(Supplied material begins)

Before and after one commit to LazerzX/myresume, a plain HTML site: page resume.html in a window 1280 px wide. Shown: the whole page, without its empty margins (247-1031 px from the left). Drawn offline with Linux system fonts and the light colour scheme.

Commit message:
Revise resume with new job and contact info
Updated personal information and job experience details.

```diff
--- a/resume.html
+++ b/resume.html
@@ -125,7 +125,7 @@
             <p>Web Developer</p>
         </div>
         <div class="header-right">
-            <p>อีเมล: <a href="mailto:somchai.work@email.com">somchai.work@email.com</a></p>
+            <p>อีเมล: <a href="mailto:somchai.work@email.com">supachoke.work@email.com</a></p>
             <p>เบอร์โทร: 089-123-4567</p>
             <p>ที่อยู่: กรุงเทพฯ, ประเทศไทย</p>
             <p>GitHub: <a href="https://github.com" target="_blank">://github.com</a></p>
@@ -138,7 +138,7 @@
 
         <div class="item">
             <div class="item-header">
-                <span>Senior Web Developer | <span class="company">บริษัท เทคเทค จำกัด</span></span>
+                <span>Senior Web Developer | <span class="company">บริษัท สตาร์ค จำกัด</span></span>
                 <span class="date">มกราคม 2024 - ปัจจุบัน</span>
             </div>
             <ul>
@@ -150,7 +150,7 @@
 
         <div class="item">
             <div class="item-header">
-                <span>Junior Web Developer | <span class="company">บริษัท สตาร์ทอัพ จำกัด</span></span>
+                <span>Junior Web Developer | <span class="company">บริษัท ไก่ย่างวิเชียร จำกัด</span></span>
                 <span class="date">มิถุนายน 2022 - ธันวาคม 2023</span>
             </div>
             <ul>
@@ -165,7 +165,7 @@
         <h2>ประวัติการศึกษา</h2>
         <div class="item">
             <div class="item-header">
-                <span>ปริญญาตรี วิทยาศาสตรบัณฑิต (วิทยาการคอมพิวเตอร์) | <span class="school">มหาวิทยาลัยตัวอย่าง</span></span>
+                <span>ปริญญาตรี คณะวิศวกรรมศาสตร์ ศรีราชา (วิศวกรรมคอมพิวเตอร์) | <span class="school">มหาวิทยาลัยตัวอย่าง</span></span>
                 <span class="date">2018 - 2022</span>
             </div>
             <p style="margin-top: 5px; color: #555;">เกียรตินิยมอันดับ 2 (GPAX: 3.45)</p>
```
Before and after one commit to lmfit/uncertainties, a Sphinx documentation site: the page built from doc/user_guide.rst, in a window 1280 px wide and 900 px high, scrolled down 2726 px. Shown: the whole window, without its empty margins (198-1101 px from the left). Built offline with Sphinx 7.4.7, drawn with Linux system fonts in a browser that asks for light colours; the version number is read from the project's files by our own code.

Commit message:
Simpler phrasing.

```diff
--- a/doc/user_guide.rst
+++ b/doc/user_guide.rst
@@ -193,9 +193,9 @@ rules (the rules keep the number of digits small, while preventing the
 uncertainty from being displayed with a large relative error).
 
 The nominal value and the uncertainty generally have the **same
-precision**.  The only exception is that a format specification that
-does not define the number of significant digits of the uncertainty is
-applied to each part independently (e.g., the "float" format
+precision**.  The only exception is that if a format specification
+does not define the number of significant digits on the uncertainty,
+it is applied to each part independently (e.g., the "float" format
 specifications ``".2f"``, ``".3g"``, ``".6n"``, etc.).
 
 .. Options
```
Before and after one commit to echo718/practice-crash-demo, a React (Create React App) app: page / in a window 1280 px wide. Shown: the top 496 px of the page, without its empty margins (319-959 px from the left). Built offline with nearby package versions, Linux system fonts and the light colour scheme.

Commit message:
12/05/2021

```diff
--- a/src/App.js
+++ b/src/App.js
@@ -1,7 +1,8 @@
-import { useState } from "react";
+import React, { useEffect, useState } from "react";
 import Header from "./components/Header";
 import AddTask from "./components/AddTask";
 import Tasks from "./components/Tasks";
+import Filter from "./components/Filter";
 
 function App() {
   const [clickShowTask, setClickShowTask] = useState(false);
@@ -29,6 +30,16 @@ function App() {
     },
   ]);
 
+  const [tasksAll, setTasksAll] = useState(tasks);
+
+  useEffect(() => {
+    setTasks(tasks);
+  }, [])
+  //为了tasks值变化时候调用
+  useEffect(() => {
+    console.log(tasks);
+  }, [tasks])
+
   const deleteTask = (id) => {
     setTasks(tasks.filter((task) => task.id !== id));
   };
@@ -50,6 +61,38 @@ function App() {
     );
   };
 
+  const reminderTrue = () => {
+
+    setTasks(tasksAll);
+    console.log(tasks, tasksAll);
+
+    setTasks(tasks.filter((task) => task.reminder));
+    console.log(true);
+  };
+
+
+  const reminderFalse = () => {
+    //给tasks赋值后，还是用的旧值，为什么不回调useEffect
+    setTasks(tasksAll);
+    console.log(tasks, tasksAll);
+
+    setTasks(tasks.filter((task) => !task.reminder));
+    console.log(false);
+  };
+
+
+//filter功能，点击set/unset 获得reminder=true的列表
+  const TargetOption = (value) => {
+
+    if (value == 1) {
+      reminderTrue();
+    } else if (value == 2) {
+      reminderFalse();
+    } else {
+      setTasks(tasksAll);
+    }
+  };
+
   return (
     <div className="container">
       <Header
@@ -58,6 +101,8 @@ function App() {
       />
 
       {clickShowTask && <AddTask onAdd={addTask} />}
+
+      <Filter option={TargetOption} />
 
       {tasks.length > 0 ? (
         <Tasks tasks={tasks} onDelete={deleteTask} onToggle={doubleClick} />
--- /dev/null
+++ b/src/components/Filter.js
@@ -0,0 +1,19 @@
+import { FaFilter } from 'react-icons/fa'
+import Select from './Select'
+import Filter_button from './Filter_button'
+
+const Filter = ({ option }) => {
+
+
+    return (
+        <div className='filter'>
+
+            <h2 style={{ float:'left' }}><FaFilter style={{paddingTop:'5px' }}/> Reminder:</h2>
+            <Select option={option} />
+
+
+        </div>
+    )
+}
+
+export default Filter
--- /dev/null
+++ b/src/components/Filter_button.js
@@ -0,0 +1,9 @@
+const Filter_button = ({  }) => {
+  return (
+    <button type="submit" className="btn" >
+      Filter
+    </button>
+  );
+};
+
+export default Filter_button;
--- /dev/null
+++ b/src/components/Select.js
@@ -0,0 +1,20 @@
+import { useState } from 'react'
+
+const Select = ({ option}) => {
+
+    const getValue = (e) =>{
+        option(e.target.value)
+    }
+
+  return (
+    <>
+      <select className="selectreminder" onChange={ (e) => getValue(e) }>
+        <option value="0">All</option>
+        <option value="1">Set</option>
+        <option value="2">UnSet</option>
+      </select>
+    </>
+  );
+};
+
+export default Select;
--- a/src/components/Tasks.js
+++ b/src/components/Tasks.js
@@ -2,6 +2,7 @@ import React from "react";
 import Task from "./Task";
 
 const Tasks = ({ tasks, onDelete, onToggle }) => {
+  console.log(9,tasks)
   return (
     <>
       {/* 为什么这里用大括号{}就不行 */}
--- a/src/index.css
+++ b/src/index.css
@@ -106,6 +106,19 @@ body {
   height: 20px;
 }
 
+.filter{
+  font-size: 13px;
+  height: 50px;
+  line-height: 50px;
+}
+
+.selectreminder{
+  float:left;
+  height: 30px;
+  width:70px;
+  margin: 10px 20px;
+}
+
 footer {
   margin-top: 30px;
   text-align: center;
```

(Supplied material ends)

## Task objective
Write out each record again, keeping every word as it is.

## Response
Before and after one commit to LazerzX/myresume, a plain HTML site: page resume.html in a window 1280 px wide. Shown: the whole page, without its empty margins (247-1031 px from the left). Drawn offline with Linux system fonts and the light colour scheme.

Commit message:
Revise resume with new job and contact info
Updated personal information and job experience details.

```diff
--- a/resume.html
+++ b/resume.html
@@ -125,7 +125,7 @@
             <p>Web Developer</p>
         </div>
         <div class="header-right">
-            <p>อีเมล: <a href="mailto:somchai.work@email.com">somchai.work@email.com</a></p>
+            <p>อีเมล: <a href="mailto:somchai.work@email.com">supachoke.work@email.com</a></p>
             <p>เบอร์โทร: 089-123-4567</p>
             <p>ที่อยู่: กรุงเทพฯ, ประเทศไทย</p>
             <p>GitHub: <a href="https://github.com" target="_blank">://github.com</a></p>
@@ -138,7 +138,7 @@
 
         <div class="item">
             <div class="item-header">
-                <span>Senior Web Developer | <span class="company">บริษัท เทคเทค จำกัด</span></span>
+                <span>Senior Web Developer | <span class="company">บริษัท สตาร์ค จำกัด</span></span>
                 <span class="date">มกราคม 2024 - ปัจจุบัน</span>
             </div>
             <ul>
@@ -150,7 +150,7 @@
 
         <div class="item">
             <div class="item-header">
-                <span>Junior Web Developer | <span class="company">บริษัท สตาร์ทอัพ จำกัด</span></span>
+                <span>Junior Web Developer | <span class="company">บริษัท ไก่ย่างวิเชียร จำกัด</span></span>
                 <span class="date">มิถุนายน 2022 - ธันวาคม 2023</span>
             </div>
             <ul>
@@ -165,7 +165,7 @@
         <h2>ประวัติการศึกษา</h2>
         <div class="item">
             <div class="item-header">
-                <span>ปริญญาตรี วิทยาศาสตรบัณฑิต (วิทยาการคอมพิวเตอร์) | <span class="school">มหาวิทยาลัยตัวอย่าง</span></span>
+                <span>ปริญญาตรี คณะวิศวกรรมศาสตร์ ศรีราชา (วิศวกรรมคอมพิวเตอร์) | <span class="school">มหาวิทยาลัยตัวอย่าง</span></span>
                 <span class="date">2018 - 2022</span>
             </div>
             <p style="margin-top: 5px; color: #555;">เกียรตินิยมอันดับ 2 (GPAX: 3.45)</p>
```
Before and after one commit to lmfit/uncertainties, a Sphinx documentation site: the page built from doc/user_guide.rst, in a window 1280 px wide and 900 px high, scrolled down 2726 px. Shown: the whole window, without its empty margins (198-1101 px from the left). Built offline with Sphinx 7.4.7, drawn with Linux system fonts in a browser that asks for light colours; the version number is read from the project's files by our own code.

Commit message:
Simpler phrasing.

```diff
--- a/doc/user_guide.rst
+++ b/doc/user_guide.rst
@@ -193,9 +193,9 @@ rules (the rules keep the number of digits small, while preventing the
 uncertainty from being displayed with a large relative error).
 
 The nominal value and the uncertainty generally have the **same
-precision**.  The only exception is that a format specification that
-does not define the number of significant digits of the uncertainty is
-applied to each part independently (e.g., the "float" format
+precision**.  The only exception is that if a format specification
+does not define the number of significant digits on the uncertainty,
+it is applied to each part independently (e.g., the "float" format
 specifications ``".2f"``, ``".3g"``, ``".6n"``, etc.).
 
 .. Options
```
Before and after one commit to echo718/practice-crash-demo, a React (Create React App) app: page / in a window 1280 px wide. Shown: the top 496 px of the page, without its empty margins (319-959 px from the left). Built offline with nearby package versions, Linux system fonts and the light colour scheme.

Commit message:
12/05/2021

```diff
--- a/src/App.js
+++ b/src/App.js
@@ -1,7 +1,8 @@
-import { useState } from "react";
+import React, { useEffect, useState } from "react";
 import Header from "./components/Header";
 import AddTask from "./components/AddTask";
 import Tasks from "./components/Tasks";
+import Filter from "./components/Filter";
 
 function App() {
   const [clickShowTask, setClickShowTask] = useState(false);
@@ -29,6 +30,16 @@ function App() {
     },
   ]);
 
+  const [tasksAll, setTasksAll] = useState(tasks);
+
+  useEffect(() => {
+    setTasks(tasks);
+  }, [])
+  //为了tasks值变化时候调用
+  useEffect(() => {
+    console.log(tasks);
+  }, [tasks])
+
   const deleteTask = (id) => {
     setTasks(tasks.filter((task) => task.id !== id));
   };
@@ -50,6 +61,38 @@ function App() {
     );
   };
 
+  const reminderTrue = () => {
+
+    setTasks(tasksAll);
+    console.log(tasks, tasksAll);
+
+    setTasks(tasks.filter((task) => task.reminder));
+    console.log(true);
+  };
+
+
+  const reminderFalse = () => {
+    //给tasks赋值后，还是用的旧值，为什么不回调useEffect
+    setTasks(tasksAll);
+    console.log(tasks, tasksAll);
+
+    setTasks(tasks.filter((task) => !task.reminder));
+    console.log(false);
+  };
+
+
+//filter功能，点击set/unset 获得reminder=true的列表
+  const TargetOption = (value) => {
+
+    if (value == 1) {
+      reminderTrue();
+    } else if (value == 2) {
+      reminderFalse();
+    } else {
+      setTasks(tasksAll);
+    }
+  };
+
   return (
     <div className="container">
       <Header
@@ -58,6 +101,8 @@ function App() {
       />
 
       {clickShowTask && <AddTask onAdd={addTask} />}
+
+      <Filter option={TargetOption} />
 
       {tasks.length > 0 ? (
         <Tasks tasks={tasks} onDelete={deleteTask} onToggle={doubleClick} />
--- /dev/null
+++ b/src/components/Filter.js
@@ -0,0 +1,19 @@
+import { FaFilter } from 'react-icons/fa'
+import Select from './Select'
+import Filter_button from './Filter_button'
+
+const Filter = ({ option }) => {
+
+
+    return (
+        <div className='filter'>
+
+            <h2 style={{ float:'left' }}><FaFilter style={{paddingTop:'5px' }}/> Reminder:</h2>
+            <Select option={option} />
+
+
+        </div>
+    )
+}
+
+export default Filter
--- /dev/null
+++ b/src/components/Filter_button.js
@@ -0,0 +1,9 @@
+const Filter_button = ({  }) => {
+  return (
+    <button type="submit" className="btn" >
+      Filter
+    </button>
+  );
+};
+
+export default Filter_button;
--- /dev/null
+++ b/src/components/Select.js
@@ -0,0 +1,20 @@
+import { useState } from 'react'
+
+const Select = ({ option}) => {
+
+    const getValue = (e) =>{
+        option(e.target.value)
+    }
+
+  return (
+    <>
+      <select className="selectreminder" onChange={ (e) => getValue(e) }>
+        <option value="0">All</option>
+        <option value="1">Set</option>
+        <option value="2">UnSet</option>
+      </select>
+    </>
+  );
+};
+
+export default Select;
--- a/src/components/Tasks.js
+++ b/src/components/Tasks.js
@@ -2,6 +2,7 @@ import React from "react";
 import Task from "./Task";
 
 const Tasks = ({ tasks, onDelete, onToggle }) => {
+  console.log(9,tasks)
   return (
     <>
       {/* 为什么这里用大括号{}就不行 */}
--- a/src/index.css
+++ b/src/index.css
@@ -106,6 +106,19 @@ body {
   height: 20px;
 }
 
+.filter{
+  font-size: 13px;
+  height: 50px;
+  line-height: 50px;
+}
+
+.selectreminder{
+  float:left;
+  height: 30px;
+  width:70px;
+  margin: 10px 20px;
+}
+
 footer {
   margin-top: 30px;
   text-align: center;
```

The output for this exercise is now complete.